You can start planning now! We have a list of ideas to inspire you: please don’t feel you have to stick exactly to what’s suggested- if you have any new ideas about an event you can run, please share it. We’d love to hear from you, and perhaps someone else will want to give it a go?  Read our evaluation report from Health Information Week 2019 where you can find out more about what other people did and the impact that it had. In April we’ll be publishing some posters, branding templates, and other resources to help you market your event.

Who can I work with to increase my impact?

Think about the other organisations that might like to join you: perhaps NHS libraries, health charities, public libraries, local groups and communities who have an investment in good health information.

What about the people already in your organisation who would partner you? If you work for a hospital, perhaps this includes your Trust’s PALS team, Patient Information and Experience team, patient support groups and charities. If you work for a public library, perhaps you already have links with local health charities and support groups, or even the public health team of your local council.

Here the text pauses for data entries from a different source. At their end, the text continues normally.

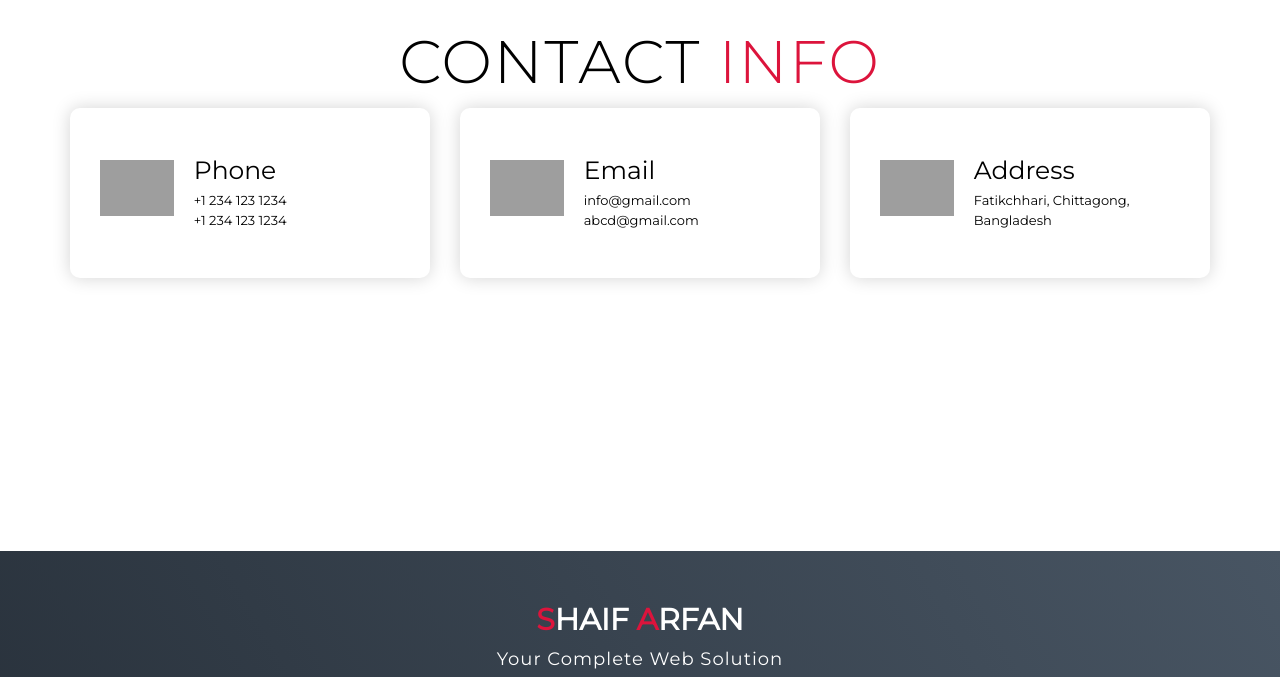
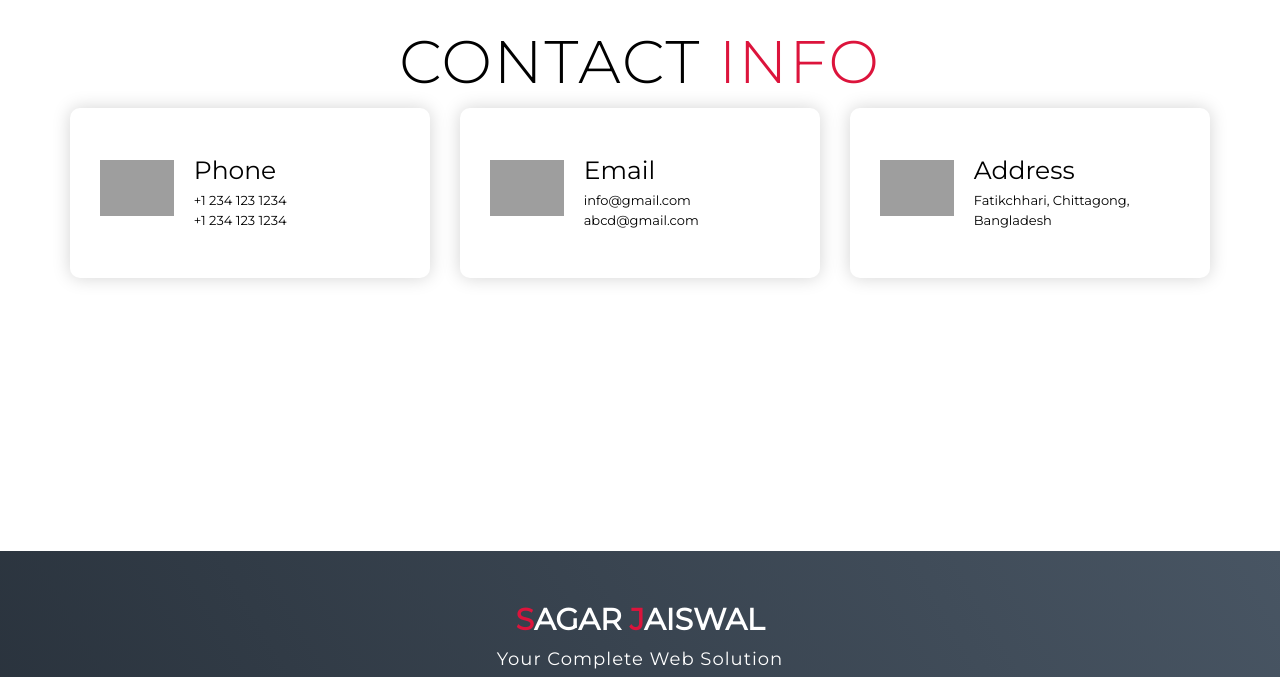
Before and after one commit to jaiswalsagar/jaiswalsagar.github.io, a plain HTML site: page index.html in a window 1280 px wide. Shown: the part 4992-5669 px from the top of the page. Drawn offline with Linux system fonts and the light colour scheme; grey boxes are pictures that could not be loaded.

Commit message:
update footer

```diff
--- a/index.html
+++ b/index.html
@@ -221,7 +221,7 @@
   <section id="footer">
     <div class="footer container">
       <div class="brand">
-        <h1><span>S</span>haif <span>A</span>rfan</h1>
+        <h1><span>S</span>agar <span>J</span>aiswal</h1>
       </div>
       <h2>Your Complete Web Solution</h2>
       <div class="social-icon">
```
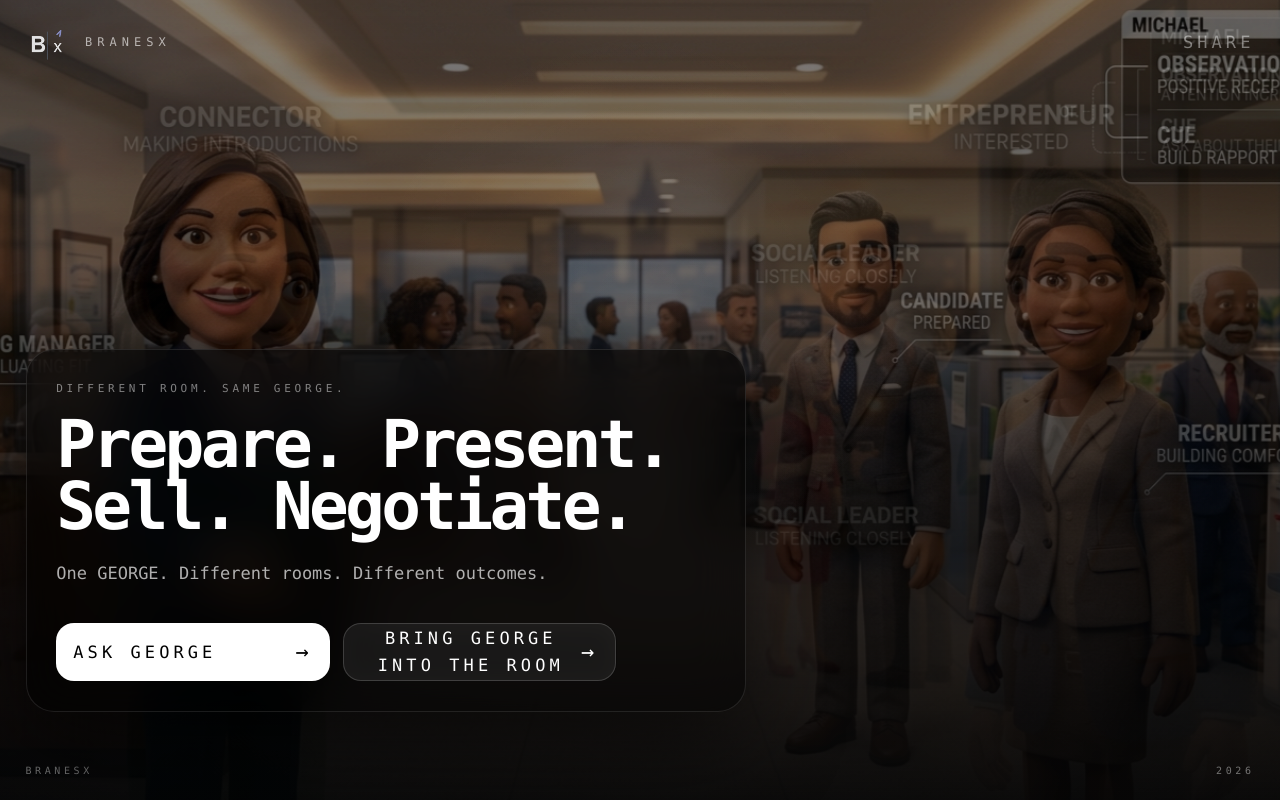
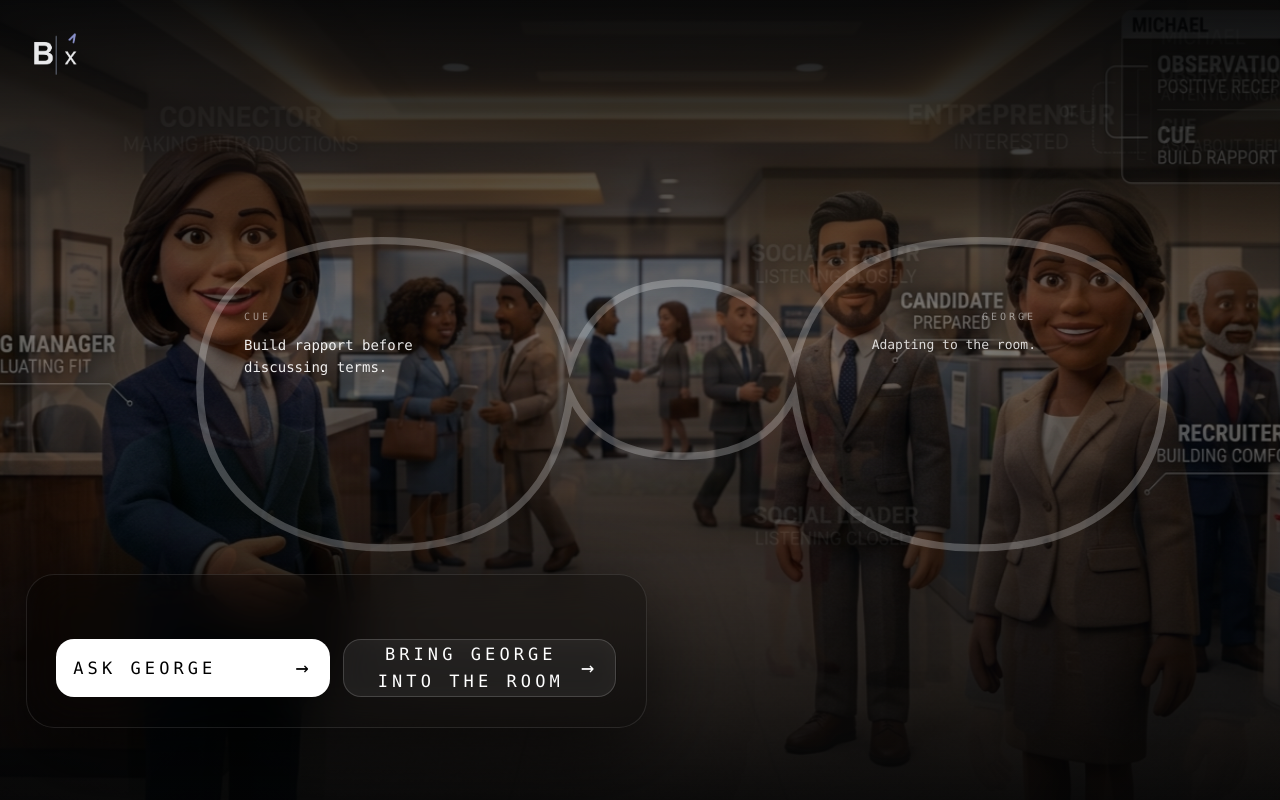
Before and after one commit to LesKemVal/ai-clarity, a Next.js app: page / in a window 1280 px wide. Built offline with nearby package versions, Linux system fonts and the light colour scheme.

Commit message:
Add homepage glasses overlay and rotating signals

```diff
--- a/app/page.tsx
+++ b/app/page.tsx
@@ -2,6 +2,13 @@
 
 import { useEffect, useState } from 'react'
 import { useRouter } from 'next/navigation'
+
+const georgeSignals = [
+  { mode: 'OBSERVATION', text: 'Decision maker appears unconvinced.' },
+  { mode: 'CUE', text: 'Build rapport before discussing terms.' },
+  { mode: 'LINE', text: '"Tell me more about that concern."' },
+  { mode: 'SILENCE', text: 'Hold.' },
+]
 
 const scenes = [
   {
@@ -29,6 +36,7 @@ const scenes = [
 export default function HomePage() {
   const router = useRouter()
   const [sceneIndex, setSceneIndex] = useState(0)
+  const [signalIndex, setSignalIndex] = useState(0)
   const scene = scenes[sceneIndex]
 
   useEffect(() => {
@@ -38,6 +46,16 @@ export default function HomePage() {
 
     return () => window.clearInterval(timer)
   }, [])
+
+  useEffect(() => {
+    const timer = window.setInterval(() => {
+      setSignalIndex((current) => (current + 1) % georgeSignals.length)
+    }, 4200)
+
+    return () => window.clearInterval(timer)
+  }, [])
+
+  const signal = georgeSignals[signalIndex]
 
   const startLive = () => {
     window.localStorage.setItem('george_start_new_live', '1')
@@ -59,9 +77,47 @@ export default function HomePage() {
         />
       ))}
 
-      <div className="absolute inset-0 bg-[radial-gradient(circle_at_50%_38%,rgba(255,255,255,0.035),transparent_34%),linear-gradient(180deg,rgba(3,4,5,0.18),rgba(3,4,5,0.38)_42%,rgba(3,4,5,0.92))]" />
+      <div className="absolute inset-0 bg-[linear-gradient(180deg,rgba(3,4,5,0.92)_0%,rgba(3,4,5,0.62)_18%,rgba(3,4,5,0.28)_42%,rgba(3,4,5,0.92)_100%)]" />
 
-      <div className="relative z-10 flex min-h-[100dvh] flex-col px-6 py-5">
+
+      <div className="pointer-events-none absolute inset-0 z-[3] flex items-center justify-center">
+        <div className="relative w-[92vw] max-w-[1100px]">
+
+          <svg
+            viewBox="0 0 1200 520"
+            className="h-auto w-full opacity-90"
+          >
+            <path
+              d="M120 238 C124 132 201 82 333 86 C445 90 503 133 524 221 C545 158 586 132 646 132 C706 132 747 158 768 221 C789 133 847 90 959 86 C1091 82 1168 132 1172 238 C1176 356 1089 423 963 421 C832 419 781 348 768 254 C747 300 706 321 646 321 C586 321 545 300 524 254 C511 348 460 419 329 421 C203 423 116 356 120 238Z"
+              fill="transparent"
+              stroke="rgba(255,255,255,0.28)"
+              strokeWidth="8"
+            />
+          </svg>
+
+          <div className="absolute left-[14%] top-[31%] max-w-[260px]">
+            <div className="mb-2 text-[10px] tracking-[0.3em] text-white/50">
+              {signal.mode}
+            </div>
+            <div className="text-[14px] leading-relaxed text-white/92">
+              {signal.text}
+            </div>
+          </div>
+
+          <div className="absolute right-[14%] top-[31%] max-w-[220px] text-right">
+            <div className="mb-2 text-[10px] tracking-[0.3em] text-white/50">
+              GEORGE
+            </div>
+            <div className="text-[13px] leading-relaxed text-white/82">
+              Adapting to the room.
+            </div>
+          </div>
+
+        </div>
+      </div>
+
+
+<div className="relative z-10 flex min-h-[100dvh] flex-col px-6 py-5">
         <header className="flex items-center justify-between">
           <button
             type="button"
@@ -69,36 +125,13 @@ export default function HomePage() {
             className="flex items-center gap-4"
             aria-label="Open GEORGE"
           >
-            <img src="/logofav.png" alt="Bx" className="h-10 w-10 object-contain opacity-90" />
-            <span className="text-[12px] uppercase tracking-[0.42em] text-white/62">BRANESx</span>
-          </button>
+            <img src="/logofav.png" alt="Bx" className="h-14 w-14 object-contain opacity-95" />
 
-          <button
-            type="button"
-            onClick={() => {
-              if (navigator.share) {
-                navigator.share({ title: 'GEORGE by BRANESx', url: window.location.href }).catch(() => {})
-              }
-            }}
-            className="text-[9px] uppercase tracking-[0.24em] text-white/42 transition hover:text-white/70"
-          >
-            Share
           </button>
         </header>
 
         <section className="flex flex-1 items-end pb-12">
-          <div className="max-w-[720px] rounded-[28px] border border-white/10 bg-black/58 p-5 shadow-[0_24px_90px_rgba(0,0,0,0.68)] backdrop-blur-xl sm:p-7">
-            <div className="mb-4 text-[11px] uppercase tracking-[0.34em] text-white/48">
-              Different room. Same GEORGE.
-            </div>
-
-            <h1 className="max-w-[760px] text-[40px] font-semibold leading-[0.94] tracking-[-0.055em] text-white sm:text-[66px]">
-              Prepare. Present. Sell. Negotiate.
-            </h1>
-
-            <p className="mt-5 max-w-[640px] text-[15px] leading-7 text-white/68 sm:text-[17px]">
-              One GEORGE. Different rooms. Different outcomes.
-            </p>
+          <div className="max-w-[720px] rounded-[28px] border border-white/10 bg-black/34 p-5 shadow-[0_24px_90px_rgba(0,0,0,0.68)] backdrop-blur-xl sm:p-7">
 
             <div className="mt-8 grid max-w-[560px] grid-cols-1 gap-3 sm:grid-cols-2">
               <button
@@ -121,11 +154,6 @@ export default function HomePage() {
             </div>
           </div>
         </section>
-
-        <footer className="flex items-center justify-between text-[10px] uppercase tracking-[0.36em] text-white/42">
-          <span>BRANESx</span>
-          <span>2026</span>
-        </footer>
       </div>
     </main>
   )
```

Please contact us if you have any questions, or need any help finding resources to support your campaign: don’t forget to email us on healthinfoweek@gmail.com, or message us on Twitter @Healthinfoweek!

Evaluating Health Information Week 2019 (#HIW2019)

Health Information Week takes place between 1st-7th July 2019. So, what impact do you want your contribution to make?

We all know it’s important to evaluate impact, to show what benefit there is from putting time and resources into an event like #HIW2019. However, #HIW2019 hasn’t happened yet – so why are we thinking about evaluating it now? It’s really important to think about what you want your contribution to #HIW2019 to achieve now, so you can plan how you will collect the data to assess whether you have successfully achieved the impact you were planning for. Perhaps you want to encourage a behaviour change by highlighting ways to have a healthy lifestyle or encourage people to take up a particular call to action?  Identifying the impact you want your information to have early on, and how you will measure it, will make it much easier to demonstrate the value of investing the time and resources involved.

Some of the data you might want to collect:

  • Numbers: How many people attended your event(s)? How many took up free health checks (weight, blood pressure, etc.)? How many took leaflets, asked questions, or made health pledges? How many people interacted with your social media posts? Did service use change? Did any local newspapers or other media report on your event?
  • Qualitative data: What impact do patients and members of the public say #HIW2019 had for them? What did they learn? What questions did they ask? What impact do colleagues and contacts from your own and other organisations describe from #HIW2019 ? Are they willing to provide quotes?
  • Photos: Photos of your event or display can give the feel of your event in a way that words can’t (although do bear in mind the need for appropriate consent when taking photos)
  • Other information: What worked well? Which contacts have you made within your own or other organisations? What has happened as a result? What would you do differently next time?
  • The #HIW2018 evaluation also gives some examples of the types of information and data you could collect.

There’s a number of ways you can collect data and share your #HIW2019 evaluations:

However you choose to evaluate #HIW2019 , please share it with the national team at healthinfoweek@gmail.com or via the survey. We will collate all the information, so learning can be shared nationally and everybody working with information for patients and the public can benefit from your work!

Updated 4 June 2019